A recurring question/conversation I’ve had with other travelers is about why they don’t see many American backpackers. We’re definitely out there, but compared to countries that seem to send out young travelers in droves – ahem England, Australia and Israel – we just don’t compete.
Whenever this topic pops up I get the impression that whomever I am speaking with might have stereotype in mind that Americans just don’t want to travel. Or believe that there’s no reason to travel since, obviously, we think of ourselves as the greatest country in the world. NOT TRUE (on both accounts). It’s not that Americans don’t want to see this:
Hyde Park/Kensington Palace, England
Sure, there are Americans who just don’t care to travel or don’t think it’s an option for whatever reason. BUT there are numerous circumstances restricting Americans from hitting the road. Ultimately, however, there are three main reasons why you don’t see as many of us throwin’ them back as the Aussies.

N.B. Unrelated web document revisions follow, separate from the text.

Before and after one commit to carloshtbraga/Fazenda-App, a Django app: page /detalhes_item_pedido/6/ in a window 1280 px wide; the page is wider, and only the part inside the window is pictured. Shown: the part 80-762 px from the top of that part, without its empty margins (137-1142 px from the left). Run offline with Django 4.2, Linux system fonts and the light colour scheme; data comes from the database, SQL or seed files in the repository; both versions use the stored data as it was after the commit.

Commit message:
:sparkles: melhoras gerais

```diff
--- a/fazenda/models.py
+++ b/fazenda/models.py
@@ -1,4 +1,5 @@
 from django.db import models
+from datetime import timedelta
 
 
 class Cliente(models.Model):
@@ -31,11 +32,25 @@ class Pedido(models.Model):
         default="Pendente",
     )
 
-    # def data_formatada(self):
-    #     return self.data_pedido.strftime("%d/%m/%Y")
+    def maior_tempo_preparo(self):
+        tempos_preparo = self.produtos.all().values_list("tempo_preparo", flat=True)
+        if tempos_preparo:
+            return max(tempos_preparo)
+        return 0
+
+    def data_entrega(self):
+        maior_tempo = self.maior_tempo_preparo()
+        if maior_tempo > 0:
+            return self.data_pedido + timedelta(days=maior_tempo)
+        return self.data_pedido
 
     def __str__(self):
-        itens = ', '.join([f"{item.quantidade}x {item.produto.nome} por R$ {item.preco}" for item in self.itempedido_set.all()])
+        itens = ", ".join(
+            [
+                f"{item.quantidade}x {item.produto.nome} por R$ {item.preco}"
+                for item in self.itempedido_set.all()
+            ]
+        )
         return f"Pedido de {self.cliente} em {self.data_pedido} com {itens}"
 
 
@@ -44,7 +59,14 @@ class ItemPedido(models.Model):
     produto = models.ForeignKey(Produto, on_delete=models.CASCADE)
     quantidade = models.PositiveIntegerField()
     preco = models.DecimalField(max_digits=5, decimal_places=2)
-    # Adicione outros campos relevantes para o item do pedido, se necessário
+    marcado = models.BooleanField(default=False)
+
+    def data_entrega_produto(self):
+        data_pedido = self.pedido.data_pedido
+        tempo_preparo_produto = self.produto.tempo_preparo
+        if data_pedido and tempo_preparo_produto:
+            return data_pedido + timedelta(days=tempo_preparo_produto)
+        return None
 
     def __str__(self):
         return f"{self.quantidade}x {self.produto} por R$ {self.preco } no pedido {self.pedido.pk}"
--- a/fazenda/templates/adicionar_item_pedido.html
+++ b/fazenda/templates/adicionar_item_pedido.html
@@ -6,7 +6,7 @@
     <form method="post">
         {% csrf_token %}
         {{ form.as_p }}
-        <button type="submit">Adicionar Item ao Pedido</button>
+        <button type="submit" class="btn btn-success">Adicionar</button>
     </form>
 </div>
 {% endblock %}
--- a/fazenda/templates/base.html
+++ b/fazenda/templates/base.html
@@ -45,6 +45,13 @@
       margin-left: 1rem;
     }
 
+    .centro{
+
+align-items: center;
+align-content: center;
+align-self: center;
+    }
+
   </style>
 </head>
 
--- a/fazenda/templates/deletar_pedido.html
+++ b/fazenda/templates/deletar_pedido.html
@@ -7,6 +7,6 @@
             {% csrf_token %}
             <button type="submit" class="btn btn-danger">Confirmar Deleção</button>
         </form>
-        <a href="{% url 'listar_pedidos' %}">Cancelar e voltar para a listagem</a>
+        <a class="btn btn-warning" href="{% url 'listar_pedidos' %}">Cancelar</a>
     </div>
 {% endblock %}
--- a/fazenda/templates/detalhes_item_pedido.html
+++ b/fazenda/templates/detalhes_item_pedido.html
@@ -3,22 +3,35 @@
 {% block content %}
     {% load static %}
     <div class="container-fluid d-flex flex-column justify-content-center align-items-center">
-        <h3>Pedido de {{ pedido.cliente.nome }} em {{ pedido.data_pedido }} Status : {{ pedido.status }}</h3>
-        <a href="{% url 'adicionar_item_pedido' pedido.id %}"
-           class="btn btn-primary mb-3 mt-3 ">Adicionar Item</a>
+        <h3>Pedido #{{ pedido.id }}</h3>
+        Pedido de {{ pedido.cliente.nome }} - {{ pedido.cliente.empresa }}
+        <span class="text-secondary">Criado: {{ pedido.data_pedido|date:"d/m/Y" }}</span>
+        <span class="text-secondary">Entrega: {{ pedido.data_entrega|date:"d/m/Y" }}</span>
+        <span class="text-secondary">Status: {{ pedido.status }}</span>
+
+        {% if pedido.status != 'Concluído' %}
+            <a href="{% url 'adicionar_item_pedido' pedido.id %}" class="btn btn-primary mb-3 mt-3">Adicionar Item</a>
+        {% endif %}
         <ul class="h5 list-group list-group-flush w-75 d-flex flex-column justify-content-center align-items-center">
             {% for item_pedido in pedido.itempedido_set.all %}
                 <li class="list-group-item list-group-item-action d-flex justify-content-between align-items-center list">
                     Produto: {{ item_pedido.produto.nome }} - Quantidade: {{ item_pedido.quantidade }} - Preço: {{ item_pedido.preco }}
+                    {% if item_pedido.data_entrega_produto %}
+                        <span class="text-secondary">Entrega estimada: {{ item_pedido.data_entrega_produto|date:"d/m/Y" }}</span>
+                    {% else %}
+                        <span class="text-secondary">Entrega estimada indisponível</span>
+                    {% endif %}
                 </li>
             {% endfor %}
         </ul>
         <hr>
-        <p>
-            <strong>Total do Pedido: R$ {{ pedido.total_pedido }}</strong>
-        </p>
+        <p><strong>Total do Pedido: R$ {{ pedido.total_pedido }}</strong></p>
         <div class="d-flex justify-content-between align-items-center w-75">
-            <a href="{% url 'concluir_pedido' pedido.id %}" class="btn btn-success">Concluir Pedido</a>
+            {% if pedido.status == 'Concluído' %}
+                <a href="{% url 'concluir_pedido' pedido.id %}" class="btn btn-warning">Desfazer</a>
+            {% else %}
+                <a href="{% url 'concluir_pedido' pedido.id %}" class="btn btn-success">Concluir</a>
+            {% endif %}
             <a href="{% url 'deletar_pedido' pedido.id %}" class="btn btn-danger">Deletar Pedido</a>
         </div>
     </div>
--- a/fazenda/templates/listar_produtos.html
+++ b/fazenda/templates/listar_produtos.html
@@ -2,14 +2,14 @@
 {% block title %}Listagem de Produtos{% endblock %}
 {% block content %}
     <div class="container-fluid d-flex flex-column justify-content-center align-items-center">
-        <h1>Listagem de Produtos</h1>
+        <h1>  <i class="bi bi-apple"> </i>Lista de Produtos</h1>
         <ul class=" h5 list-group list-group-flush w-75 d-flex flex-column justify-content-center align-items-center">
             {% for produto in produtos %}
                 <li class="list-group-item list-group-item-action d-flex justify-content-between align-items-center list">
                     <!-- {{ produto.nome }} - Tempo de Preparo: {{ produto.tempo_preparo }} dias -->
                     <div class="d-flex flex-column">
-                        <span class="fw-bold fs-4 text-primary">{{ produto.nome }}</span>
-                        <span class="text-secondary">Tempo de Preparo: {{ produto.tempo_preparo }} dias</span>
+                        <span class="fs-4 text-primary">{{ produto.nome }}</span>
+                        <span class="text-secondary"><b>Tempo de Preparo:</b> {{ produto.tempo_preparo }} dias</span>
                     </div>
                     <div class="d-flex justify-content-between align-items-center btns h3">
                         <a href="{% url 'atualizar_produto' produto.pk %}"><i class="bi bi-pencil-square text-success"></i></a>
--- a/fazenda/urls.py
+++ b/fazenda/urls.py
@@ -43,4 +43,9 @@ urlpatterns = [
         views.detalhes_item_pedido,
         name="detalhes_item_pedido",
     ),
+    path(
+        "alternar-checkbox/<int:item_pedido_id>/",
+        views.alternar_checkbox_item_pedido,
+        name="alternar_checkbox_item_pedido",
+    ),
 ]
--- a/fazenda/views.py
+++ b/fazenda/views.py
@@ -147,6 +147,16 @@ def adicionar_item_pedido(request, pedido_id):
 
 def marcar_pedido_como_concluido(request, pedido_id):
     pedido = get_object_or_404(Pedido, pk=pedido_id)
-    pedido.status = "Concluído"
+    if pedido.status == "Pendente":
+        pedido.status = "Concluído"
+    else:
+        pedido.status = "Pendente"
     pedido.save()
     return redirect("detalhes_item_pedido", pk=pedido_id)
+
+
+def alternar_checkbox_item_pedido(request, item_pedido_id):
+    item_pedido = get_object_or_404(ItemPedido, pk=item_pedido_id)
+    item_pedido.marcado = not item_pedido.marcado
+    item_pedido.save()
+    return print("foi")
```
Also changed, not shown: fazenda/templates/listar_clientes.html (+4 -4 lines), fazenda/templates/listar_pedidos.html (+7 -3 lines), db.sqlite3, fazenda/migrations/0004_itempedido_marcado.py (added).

1. The United States is big.
Obviously. But not so obvious to those who have never been to America. For example, the state of Texas is slightly larger than France. Driving the length of California takes about 14 hours. Driving from Plymouth, England to Berwick-upon-Tweed (all the way in the opposite, northern point of the country) would take you a mere eight hours. Instead of driving through four European countries in a long afternoon, I can get from Seattle to……Idaho. This means that it takes us so much longer to get out of our country. We can’t get away from it. Australia is different story, but Europeans can’t comprehend how big we are. If you think of each U.S. state as its own country, then my Countries-Traveled-Count would be up to 40+. You may have gone on your annual family vacation in San Sebastian, but I’ve covered more ground.
2. College is expensive.
Like really expensive. Like tens-of-thousands-of-dollars-in-student-loans expensive. We can’t afford to take a year between high school and college to fly around the world, and we certainly can’t do it after we receive our diplomas and need to start paying our debts. Countries where you see lots of young travelers from tend to have lower secondary schooling costs. I know things are changing, like in the U.K. for example, but still…come on. No one can believe the fees we pay in the U.S., and conversely, we can’t fathom how little others pay. I’ve met several people who have paid nothing – NOTHING – for their education thanks to the government. No loans, plus graduation money and then being on the dole can get you pretty far, just saying…
3. We don’t get any vacation.
This is the kicker. Everyone is shocked to hear that ten days of vacay – sorry, holiday – a year is the norm. We may be overweight, loud and demanding, but we work. A lot. When we do actually take our PTO and use it for a real vacation (not a wedding or family emergency), we book a quick trip to Hawaii or Vegas or Mexico – we can’t spend precious hours wasted in a plane from Arizona to Asia!
How exactly are we supposed to travel, say during a transition time recently out of school, when we are expected – and need – to immediately get a job to pay off those students loans and therefore have only two free weeks a year? Add to that the fact that whatever dream destination we have in mind is probably very far away and you get a recipe for “no” Americans traveling.
Despite these hurdles it definitely is possible to get out there, it just requires some planning, ambition and a backpack.
Photographs by Alana